__Dataset excerpts__.
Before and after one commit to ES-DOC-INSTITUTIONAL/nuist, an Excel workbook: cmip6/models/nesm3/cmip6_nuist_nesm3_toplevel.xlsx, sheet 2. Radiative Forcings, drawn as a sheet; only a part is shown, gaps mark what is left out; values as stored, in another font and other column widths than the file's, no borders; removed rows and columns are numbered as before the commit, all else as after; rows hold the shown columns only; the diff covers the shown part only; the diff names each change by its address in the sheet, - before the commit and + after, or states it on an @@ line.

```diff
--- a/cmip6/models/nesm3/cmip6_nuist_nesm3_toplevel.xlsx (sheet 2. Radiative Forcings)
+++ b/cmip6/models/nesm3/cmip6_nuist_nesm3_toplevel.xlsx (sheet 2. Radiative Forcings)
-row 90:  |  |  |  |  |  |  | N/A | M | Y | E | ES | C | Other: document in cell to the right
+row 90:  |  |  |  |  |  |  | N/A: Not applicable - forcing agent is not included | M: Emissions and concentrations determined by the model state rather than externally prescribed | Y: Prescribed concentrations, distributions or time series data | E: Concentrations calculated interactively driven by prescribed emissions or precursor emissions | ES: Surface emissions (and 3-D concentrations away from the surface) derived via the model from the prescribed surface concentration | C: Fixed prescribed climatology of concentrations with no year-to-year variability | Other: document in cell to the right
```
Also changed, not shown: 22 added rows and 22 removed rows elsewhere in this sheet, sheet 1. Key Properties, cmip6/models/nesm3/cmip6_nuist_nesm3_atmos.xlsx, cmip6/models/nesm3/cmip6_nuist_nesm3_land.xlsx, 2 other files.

__What the task asks__. Set the entries above down once more, exactly as they stand.

__Result of this exercise__.
Before and after one commit to ES-DOC-INSTITUTIONAL/nuist, an Excel workbook: cmip6/models/nesm3/cmip6_nuist_nesm3_toplevel.xlsx, sheet 2. Radiative Forcings, drawn as a sheet; only a part is shown, gaps mark what is left out; values as stored, in another font and other column widths than the file's, no borders; removed rows and columns are numbered as before the commit, all else as after; rows hold the shown columns only; the diff covers the shown part only; the diff names each change by its address in the sheet, - before the commit and + after, or states it on an @@ line.

```diff
--- a/cmip6/models/nesm3/cmip6_nuist_nesm3_toplevel.xlsx (sheet 2. Radiative Forcings)
+++ b/cmip6/models/nesm3/cmip6_nuist_nesm3_toplevel.xlsx (sheet 2. Radiative Forcings)
-row 90:  |  |  |  |  |  |  | N/A | M | Y | E | ES | C | Other: document in cell to the right
+row 90:  |  |  |  |  |  |  | N/A: Not applicable - forcing agent is not included | M: Emissions and concentrations determined by the model state rather than externally prescribed | Y: Prescribed concentrations, distributions or time series data | E: Concentrations calculated interactively driven by prescribed emissions or precursor emissions | ES: Surface emissions (and 3-D concentrations away from the surface) derived via the model from the prescribed surface concentration | C: Fixed prescribed climatology of concentrations with no year-to-year variability | Other: document in cell to the right
```
Also changed, not shown: 22 added rows and 22 removed rows elsewhere in this sheet, sheet 1. Key Properties, cmip6/models/nesm3/cmip6_nuist_nesm3_atmos.xlsx, cmip6/models/nesm3/cmip6_nuist_nesm3_land.xlsx, 2 other files.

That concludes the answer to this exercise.